Tonight we had a great kerfuffle when Senator Short said that people would have to carry their identity cards with them. A great scream went up by Government members saying that they did not have to carry their cards. We did not have to carry our driver's licences with us once, but we do now. We are told by this Government that we will not have to carry our identity cards. Senator Maguire said that there was an unequivocal promise that we would not have to carry our identity cards. I am sure honourable senators will remember the unequivocal promise of the Prime Minister, Mr Hawke. His words were: `Let me make a promise so that even the Opposition can understand it. There will be no capital gains tax'. What did we get? We got a capital gains tax.


Senator Gareth Evans —One election later. It was not before that election.


Senator WALTERS —Senator Evans says: `One election later'. Ladies and gentlemen, we do not have to carry the card this election but, one election later, we may well have to carry an identity card.


The ACTING DEPUTY PRESIDENT (Senator Elstob) —Order! Senator Walters, you must address your remarks through the Chair and not to the gallery.

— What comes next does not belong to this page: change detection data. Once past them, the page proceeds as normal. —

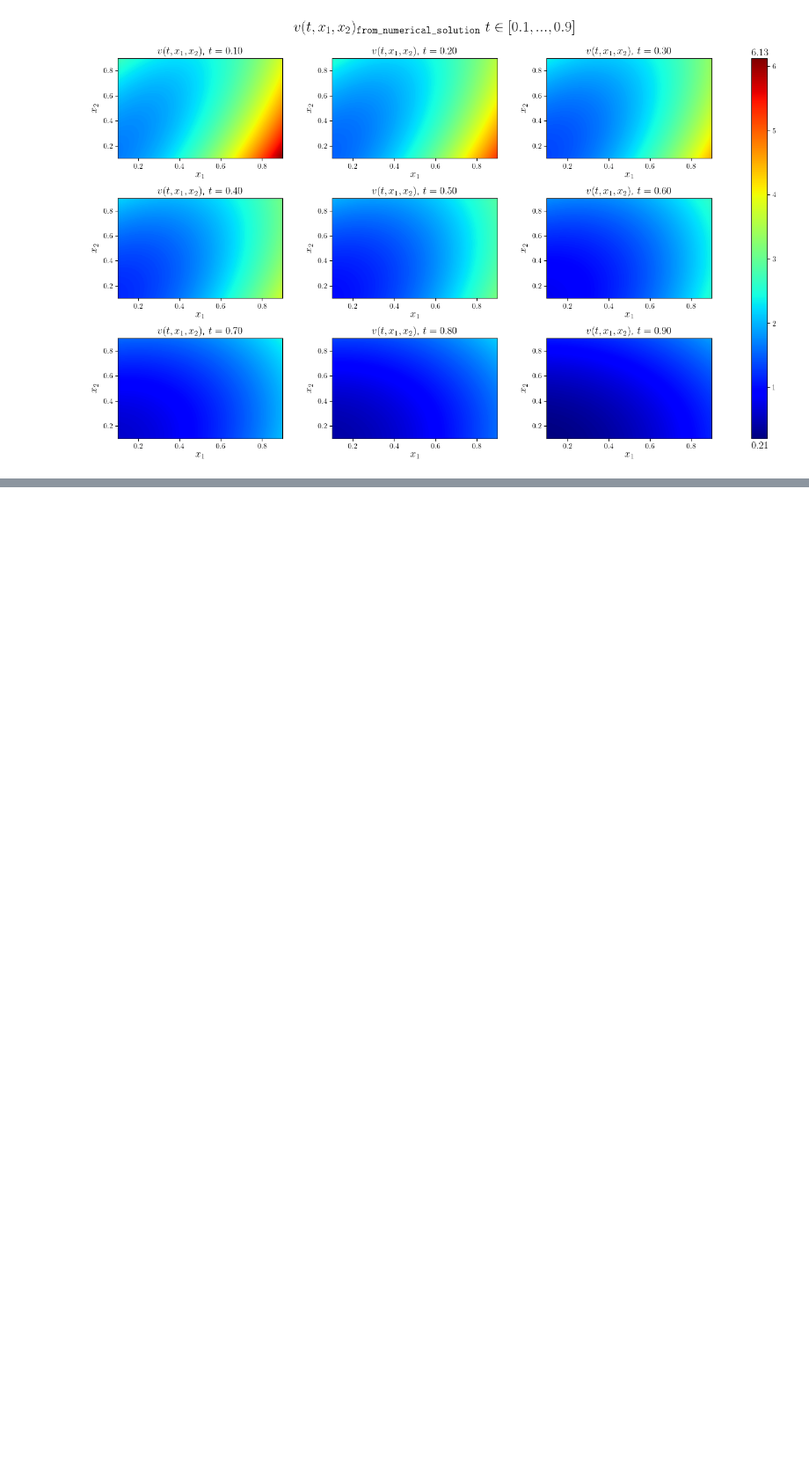
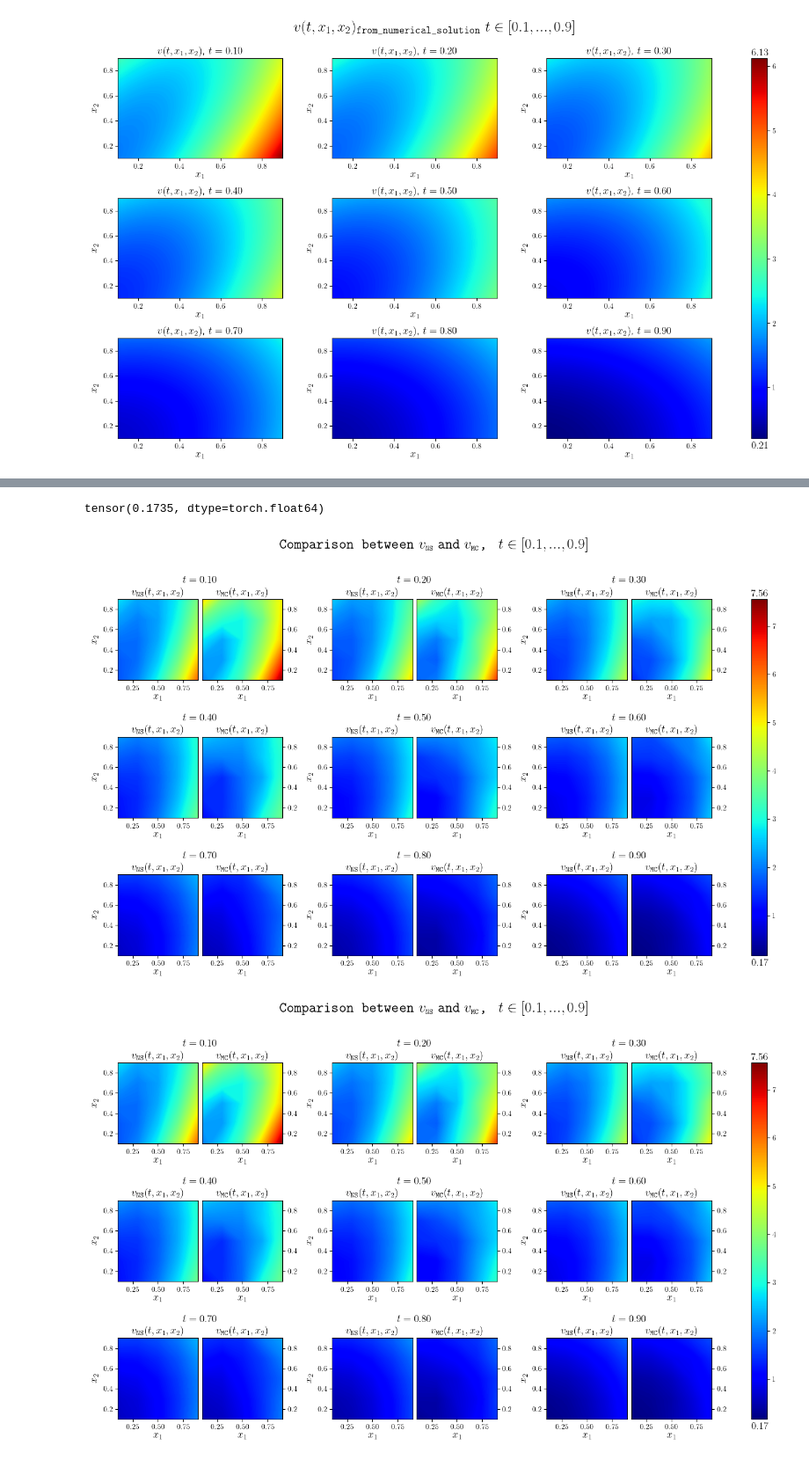
Before and after one commit to Warren12138/SCDAA, a Jupyter notebook: Exercise1_2.ipynb, the cells around one changed output, grey strips where cells are left out. Shown at 88% size. Cells and saved outputs as stored; diff of their text form; code cells hidden in the pictures; blank space fills up the shorter version.

```diff
--- a/Exercise1_2.ipynb
+++ b/Exercise1_2.ipynb
@@ -352,0 +474,2 @@ Inner progress (x = tensor([0.1000, 0.1000], dtype=torch.float64)):
+# %%
+J_processed,_ = torch.min(J_load_test,dim = 1)
@@ -352,0 +496,77 @@ Inner progress (x = tensor([0.1000, 0.1000], dtype=torch.float64)):
+# %%
+value_numerical_reshape = value_numerical.reshape([t_num,x_num[0]*x_num[1]]).view(t_num, x_num[0], x_num[1])
+
+J_processed_reshape = J_processed.reshape([t_num,x_num[0]*x_num[1]]).view(t_num, x_num[0], x_num[1])
+# %%
+torch.min(torch.cat((value_numerical,J_processed),dim = 0))
+# %% [output]
+tensor(0.1735, dtype=torch.float64)
+# %%
+plt.rc('text', usetex=True)
+plt.rc('text.latex', preamble=r'\usepackage{tgschola}')
+value_min = torch.min(torch.cat((value_numerical,J_processed),dim = 0)).numpy()
+value_max = torch.max(torch.cat((value_numerical,J_processed),dim = 0)).numpy()
+
+fig = plt.figure(figsize=(15, 9))
+#创建 3x3 的 GridSpec，每个元素再分成 1x2 的子 GridSpec
+gs = gridspec.GridSpec(3, 3)
+
+cmap = 'jet'
+plt.subplots_adjust(left=0.1, right=0.85, bottom=0.1, top=0.85, wspace=0.3, hspace=0.7)
+for i in range(len(t_batch_i)):  # 假设一共有 9 组数据
+    # 对于每个 GridSpec 位置创建 1x2 的 SubGridSpec
+    subgs = gs[i // 3, i % 3].subgridspec(1, 2, wspace=0.05)
+    # 左子图
+    ax_left = fig.add_subplot(subgs[0, 0])
+    ax_left.contourf(X1.numpy(), X2.numpy(), value_numerical_reshape[i].numpy(), levels=500, cmap=cmap, vmin=value_min, vmax=value_max)
+    ax_left.set_title(r'$v_{\normalsize\texttt{NS}} (t,x_1,x_2)$', fontsize=14)
+    ax_left.set_xlabel(r'$x_1$', labelpad=0, fontsize=14)
+    ax_left.set_ylabel(r'$x_2$', labelpad=6, fontsize=14)
+
+    # 右子图，使用相同的索引i来模拟新数据
+    ax_right = fig.add_subplot(subgs[0, 1])
+    # 假设 value_numerical_reshape_new 是新数据，你需要替换成实际数据
+    ax_right.contourf(X1.numpy(), X2.numpy(), J_processed_reshape[i].numpy(), levels=500, cmap=cmap, vmin=value_min, vmax=value_max)
+    ax_right.set_title(r'$v_{\normalsize\texttt{MC}}(t,x_1,x_2)$', fontsize=14)
+    ax_right.set_xlabel(r'$x_1$', labelpad=0, fontsize=14)
+    ax_right.tick_params(left=False)
+    ax_right.tick_params(labelleft=False)
+    ax_right.tick_params(right=True)
+    ax_right.tick_params(labelright=True)
+    #ax_right.set_ylabel(r'$x_2$', labelpad=6, fontsize=14)
+    pos_left = ax_left.get_position()
+    pos_right = ax_right.get_position()
+
+    # 计算中间位置的x坐标
+    middle_x = (pos_left.x1 + pos_right.x0) / 2
+    group_title = fr"$t = {{{t_batch_i[i]:.2f}}}$"
+    fig.text(middle_x, pos_left.y1 + 0.03, group_title, ha='center', va='bottom', fontsize=14)
+
+
+# x_positions = [0.17, 0.5, 0.83]  # 可能需要调整这些值以适应你的布局
+# for i in range(3):
+#     for j in range(3):
+#         group_title = f"Group {i*3 + j + 1}: t = {t_batch_i[i*3 + j]:.2f}"
+#         plt.figtext(x_positions[j], 0.88 - i*0.32, group_title, ha='center', fontsize=12)
+
+cbaxes = fig.add_axes([0.90, 0.1, 0.02, 0.75])
+cbar = fig.colorbar(plt.cm.ScalarMappable(norm=plt.Normalize(vmin=value_min, vmax=value_max), cmap=cmap), cax=cbaxes, orientation='vertical')
+cbar_ax_pos = cbar.ax.get_position()
+
+text_x = cbar_ax_pos.x0
+text_y_min = cbar_ax_pos.y0
+text_y_max = cbar_ax_pos.y0 + cbar_ax_pos.height
+
+fig.text(text_x, text_y_min-0.025, fr'${{{value_min:.2f}}}$', va='bottom', ha='left',fontsize=14)
+fig.text(text_x, text_y_max+0.02, fr'${{{value_max:.2f}}}$', va='top', ha='left',fontsize=14)
+
+
+fig.suptitle(r'{\rmfamily {\texttt{Comparison between}}  $v_{\normalsize \texttt{NS}}$ {\texttt{and}} $v_{\normalsize\texttt{MC}} ${\texttt{,  }}   $t \in [0.1,...,0.9]$}',fontsize=20)
+# plt.show()
+display(fig)
+
+plt.savefig(file_path_MC_FSS+'/'+f'Comparion_over_time_horizon_{x_num[0]}x{x_num[1]}.eps', format='eps', dpi=600)
+plt.savefig(file_path_MC_FSS+'/'+f'Comparion_over_time_horizon_{x_num[0]}x{x_num[1]}.png', format='png', dpi=600)
+# %% [output]
+[figure, added]
+[figure, added]
```
Also changed, not shown: parts of 18 cells of this notebook, 19 other files.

Senator WALTERS —I am sorry, Mr Acting Deputy President. Let us note what the Minister has just said. He has said to us that the promise was for one election but at the next election we may well be told that we do have to carry an identity card. That was a freudian slip by the Minister, off the top of his head, which he always makes in this place. I can assure honourable senators that the garrulous gourmet opposite always tells us something truthful. Next year we can expect to have to carry the card. Next year the Government will say to us: `You will carry the card'. From birth onwards one will have a number for life. There is no doubt that we will be carrying the card. There is also no way that this Government or any future government can legislate for individual behaviour. One cannot legislate for human behaviour. There will be no privacy. Public servants will make the identical slip they have already made. They will sell our information to the biggest buyer.